In Kent, the Penduline Tit briefly reappeared at Dungeness RSPB on 3rd before vanishing once more, only to turn up again on 7th. The ever-present House Crow was still along the seafront in Cobh (Cork) on 2nd; one wonders how many years this devilishly handsome corvid will be part of the furniture for. The Rose-coloured Starling remained at Lodmoor (Dorset) to 3rd, with another reported in Radcliffe-on-Trent (Notts) on the same day.
Photo of the Week: 1st–7th December

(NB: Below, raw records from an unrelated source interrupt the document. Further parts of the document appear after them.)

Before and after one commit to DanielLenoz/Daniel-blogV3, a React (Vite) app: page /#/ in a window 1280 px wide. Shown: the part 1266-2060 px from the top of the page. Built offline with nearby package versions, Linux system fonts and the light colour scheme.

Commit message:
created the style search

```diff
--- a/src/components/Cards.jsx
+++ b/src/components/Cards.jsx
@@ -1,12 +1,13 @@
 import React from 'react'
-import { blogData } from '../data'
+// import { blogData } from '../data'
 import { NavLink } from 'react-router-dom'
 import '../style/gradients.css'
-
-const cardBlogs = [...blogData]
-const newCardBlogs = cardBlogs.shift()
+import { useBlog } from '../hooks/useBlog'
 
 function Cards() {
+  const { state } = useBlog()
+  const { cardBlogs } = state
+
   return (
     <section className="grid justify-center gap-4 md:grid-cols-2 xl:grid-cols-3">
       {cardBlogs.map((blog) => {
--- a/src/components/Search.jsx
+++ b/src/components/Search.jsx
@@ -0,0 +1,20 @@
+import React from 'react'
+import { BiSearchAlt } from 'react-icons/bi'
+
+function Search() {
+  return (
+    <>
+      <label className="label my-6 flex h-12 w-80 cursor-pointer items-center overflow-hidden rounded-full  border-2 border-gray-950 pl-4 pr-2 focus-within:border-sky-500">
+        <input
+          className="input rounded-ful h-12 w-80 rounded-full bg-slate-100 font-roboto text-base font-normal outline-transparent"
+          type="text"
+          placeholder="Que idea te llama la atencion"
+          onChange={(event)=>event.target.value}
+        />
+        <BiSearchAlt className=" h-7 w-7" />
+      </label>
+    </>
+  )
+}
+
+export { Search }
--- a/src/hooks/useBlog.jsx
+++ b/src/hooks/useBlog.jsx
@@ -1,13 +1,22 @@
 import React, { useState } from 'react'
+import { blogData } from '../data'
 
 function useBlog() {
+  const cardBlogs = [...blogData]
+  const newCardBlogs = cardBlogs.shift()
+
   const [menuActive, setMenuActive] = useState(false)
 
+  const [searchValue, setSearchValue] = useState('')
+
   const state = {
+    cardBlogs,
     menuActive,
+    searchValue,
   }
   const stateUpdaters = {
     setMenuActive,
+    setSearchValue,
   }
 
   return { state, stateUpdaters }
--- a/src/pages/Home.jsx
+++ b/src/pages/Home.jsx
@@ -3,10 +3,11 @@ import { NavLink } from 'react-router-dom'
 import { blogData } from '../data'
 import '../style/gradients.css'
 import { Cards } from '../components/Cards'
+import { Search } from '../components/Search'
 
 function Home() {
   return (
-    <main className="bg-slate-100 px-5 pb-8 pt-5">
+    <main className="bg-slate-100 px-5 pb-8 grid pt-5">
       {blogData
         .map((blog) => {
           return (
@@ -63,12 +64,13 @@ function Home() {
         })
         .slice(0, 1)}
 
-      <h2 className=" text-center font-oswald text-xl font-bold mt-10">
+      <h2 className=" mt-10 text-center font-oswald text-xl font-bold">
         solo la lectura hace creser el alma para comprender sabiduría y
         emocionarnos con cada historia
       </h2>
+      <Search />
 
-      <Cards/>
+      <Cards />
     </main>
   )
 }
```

Bird photographer John Thompson has uploaded over 400 images depicting the birdlife of Qatar and Oman, giving BirdGuides regulars a wonderful insight into this under-documented region. John's images regularly feature in our Notable Images and, this week, we are very pleased finally to be able to select one of his images as our Photo of the Week. Using a focal length of 1000mm, John has been able to get right in to the action as a Cattle Egret captures and devours a field mouse (the full sequence can be seen on his website, for those who don't mind the gory detail). With great lighting and background to bring out details in the bird and its prey, this nicely composed action shot perfectly sums up this particular instance of nature's harsh reality. The stark stare of the egret coupled with the helplessly twisted pose of the struggling mouse — sunlight picking out its eye and whiskers — illustrates the real meaning of a single link in the food chain.